The tunes he first recorded, he noted, had to be reinvented for live performance. "Initially, I would have to radically rethink how a song went in order to pull it off by myself solo," he said. Now, though, "the songs are sounding much closer to the recorded version than they used to. ... It is a difference in composition, but it wasn't something that was intentional or that I thought about ahead of time."
These days, Dosh tours with Mike Lewis, who plays sax, bass, and keys, and "the next thing I would want to have [live] is a guitar."
Dosh got his first drum set when he was 15 and learned to play by listening closely to Led Zeppelin's John Bonham, Yes' Bill Bruford, and Rush's Neil Peart. A friend's four-track recorder introduced him to the joys of layering. "At that point, I became obsessed with recording stuff," Dosh said. When he first tried a looping pedal, it gave him the critical elements of his present live arsenal.
Dosh said when he's not on tour, he spends several hours each night in his basement, working with a chord sequencer.
"I'm basically recording stuff all the time," he said. He'll then take those melodic loops into the studio, where he'll record drums over them. And then he'll bring those recordings back home, adding new elements.
"The record ... sort of reveals itself to me at some point," he said. He finds a handful of tracks that might work well together, and then brings in collaborators, who might add guitar, violin, vocals, whatever.
"That sort of ties it together more than anything I do," Dosh said.
Jeremy Ylvisaker's guitar plays a key role on Wolves & Wishes, Dosh said. It at times has a fuzzy drone, not unlike My Bloody Valentine, and at other times has more of an edge and a leading energy. That guitar builds a bridge between the record's organic and electronic elements. "That is one of the things that helps glue it together, and gives it a little more focus," Dosh said.
"Bury the Ghost" has spastic drums and a chant that sounds drawn from Native American culture before it jumps the tracks into a digital fog. "If You Want to, You Have to" has something akin to traditional keyboard melodies, and it's couched in so much warm fuzz that it's hard not to smile.
Without the benefits of verses, choruses, or a stable idiom, Dosh's latest is surprisingly accessible. Compared to previous recordings, Dosh said, his fourth record is "a little bit more patient."
Dosh said he recognizes that the market for instrumental electronic music is limited, and when he has the time - which he said is in short supply because of his work with Bird - he'll prepare a record that might appeal to a wider audience: "The next step is actually vocals, and getting words and that sort of thing."
Dosh will perform on Wednesday, May 28, at the Redstone Room in Davenport.

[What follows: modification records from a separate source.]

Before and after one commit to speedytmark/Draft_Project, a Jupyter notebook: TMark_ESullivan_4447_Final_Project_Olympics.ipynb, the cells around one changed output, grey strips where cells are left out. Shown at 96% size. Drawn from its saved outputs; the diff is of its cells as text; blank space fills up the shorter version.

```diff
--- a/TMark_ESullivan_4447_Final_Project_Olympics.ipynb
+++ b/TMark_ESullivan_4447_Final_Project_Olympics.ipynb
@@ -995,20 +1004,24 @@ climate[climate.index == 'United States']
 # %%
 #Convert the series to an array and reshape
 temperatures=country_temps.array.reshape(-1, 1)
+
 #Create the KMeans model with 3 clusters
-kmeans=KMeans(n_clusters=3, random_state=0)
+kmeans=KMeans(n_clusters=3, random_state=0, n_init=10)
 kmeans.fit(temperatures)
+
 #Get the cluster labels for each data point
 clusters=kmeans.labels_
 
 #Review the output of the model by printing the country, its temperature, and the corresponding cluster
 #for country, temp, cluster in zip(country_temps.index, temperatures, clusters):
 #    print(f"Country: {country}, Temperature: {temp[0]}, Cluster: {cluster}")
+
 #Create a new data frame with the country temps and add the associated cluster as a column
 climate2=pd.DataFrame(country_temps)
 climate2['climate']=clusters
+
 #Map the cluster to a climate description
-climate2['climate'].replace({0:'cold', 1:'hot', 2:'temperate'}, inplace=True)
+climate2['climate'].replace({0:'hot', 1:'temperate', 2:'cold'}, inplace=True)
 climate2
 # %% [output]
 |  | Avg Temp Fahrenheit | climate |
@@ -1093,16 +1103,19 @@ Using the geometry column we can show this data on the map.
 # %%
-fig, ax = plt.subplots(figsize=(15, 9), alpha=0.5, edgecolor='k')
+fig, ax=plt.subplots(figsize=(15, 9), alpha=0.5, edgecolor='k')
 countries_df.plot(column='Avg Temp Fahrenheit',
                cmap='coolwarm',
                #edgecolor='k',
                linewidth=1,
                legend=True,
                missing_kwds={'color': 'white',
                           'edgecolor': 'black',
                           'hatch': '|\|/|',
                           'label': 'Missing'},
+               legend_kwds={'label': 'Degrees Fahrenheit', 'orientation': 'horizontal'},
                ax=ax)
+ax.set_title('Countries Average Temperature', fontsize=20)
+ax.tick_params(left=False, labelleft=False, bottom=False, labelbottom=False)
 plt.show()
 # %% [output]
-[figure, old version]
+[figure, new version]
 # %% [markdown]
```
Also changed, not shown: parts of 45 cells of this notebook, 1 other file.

The show starts at 9 p.m., and tickets are $8.
For more information on Dosh, visit (http://www.doshfamily.com).
Tags See All Tags